> [Work request]: Give the number of lines that contain "over" in the listing, and write nothing else.

*** Opening of Extracted entries ***

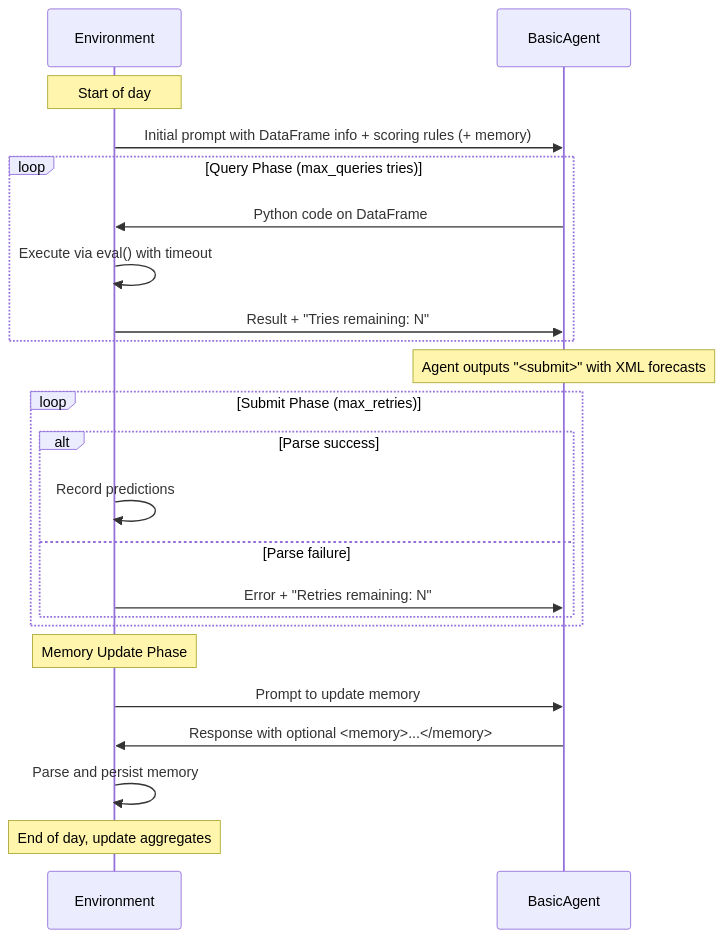
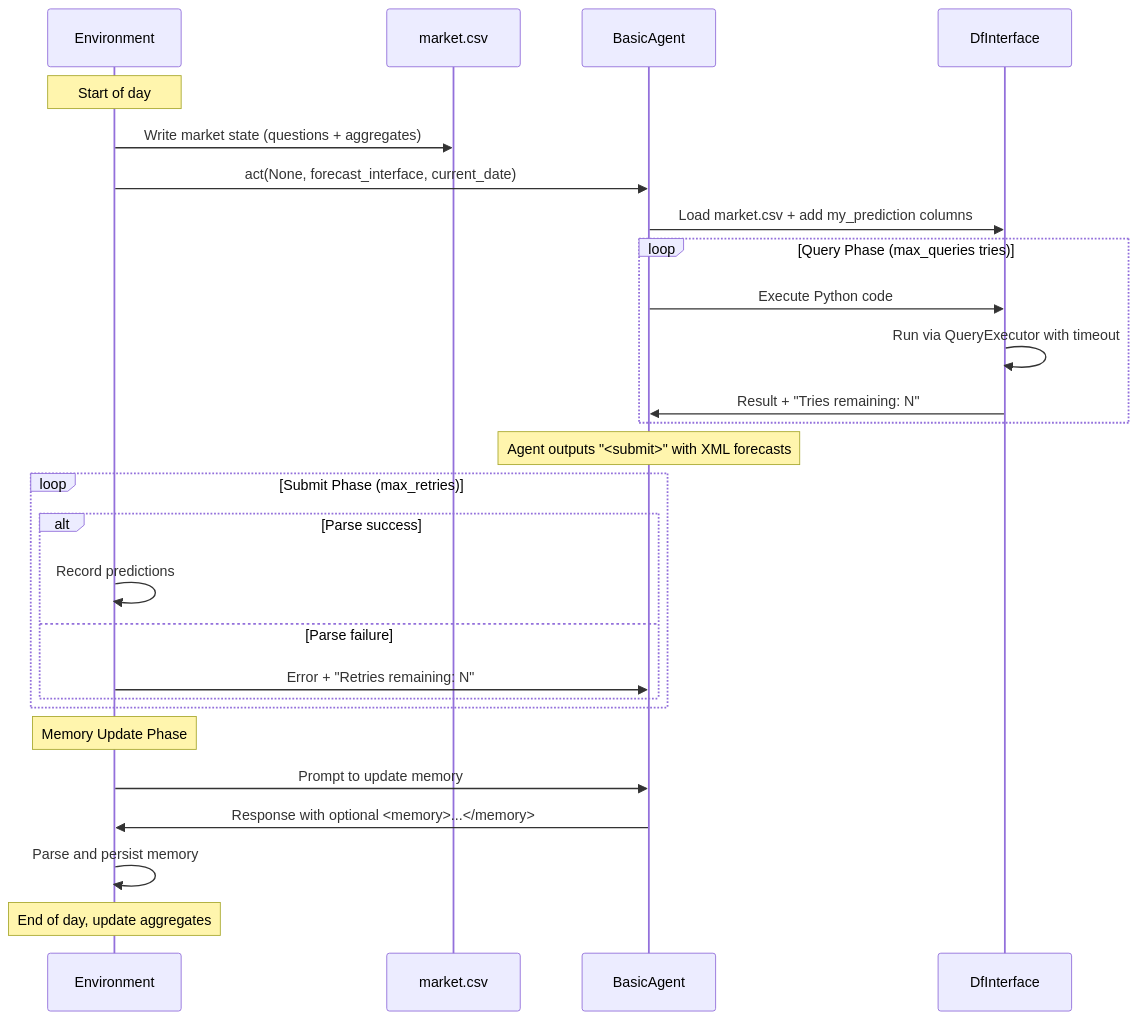
One commit to OpenForecaster/futuresim changed the diagram in notes/agent-forecast-interaction.md. Above: the diagram before and after it, drawn with Mermaid. The commit also changed other lines of this file and 13 other files, not shown here.

````diff
--- a/notes/agent-forecast-interaction.md
+++ b/notes/agent-forecast-interaction.md
@@ -9,31 +9,35 @@
 ```mermaid
 sequenceDiagram
     participant Env as Environment
+    participant CSV as market.csv
     participant Agent as BasicAgent
+    participant DfI as DfInterface
     
     Note over Env: Start of day
-    Env->>Agent: Initial prompt with DataFrame info + scoring rules (+ memory)
+    Env->>CSV: Write market state (questions + aggregates)
+    Env->>Agent: act(None, forecast_interface, current_date)
+    Agent->>DfI: Load market.csv + add my_prediction columns
     
     loop Query Phase (max_queries tries)
-        Agent->>Env: Python code on DataFrame
-        Env->>Env: Execute via eval() with timeout
-        Env->>Agent: Result + "Tries remaining: N"
+        Agent->>DfI: Execute Python code
+        DfI->>DfI: Run via QueryExecutor with timeout
+        DfI->>Agent: Result + "Tries remaining: N"
     end
     
     Note over Agent: Agent outputs "<submit>" with XML forecasts
     
     loop Submit Phase (max_retries)
         alt Parse success
             Env->>Env: Record predictions
         else Parse failure
             Env->>Agent: Error + "Retries remaining: N"
         end
     end
     
     Note over Env: Memory Update Phase
     Env->>Agent: Prompt to update memory
     Agent->>Env: Response with optional <memory>...</memory>
     Env->>Env: Parse and persist memory
     
     Note over Env: End of day, update aggregates
 ```
````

*** Close of Extracted entries ***

> [Response]: 4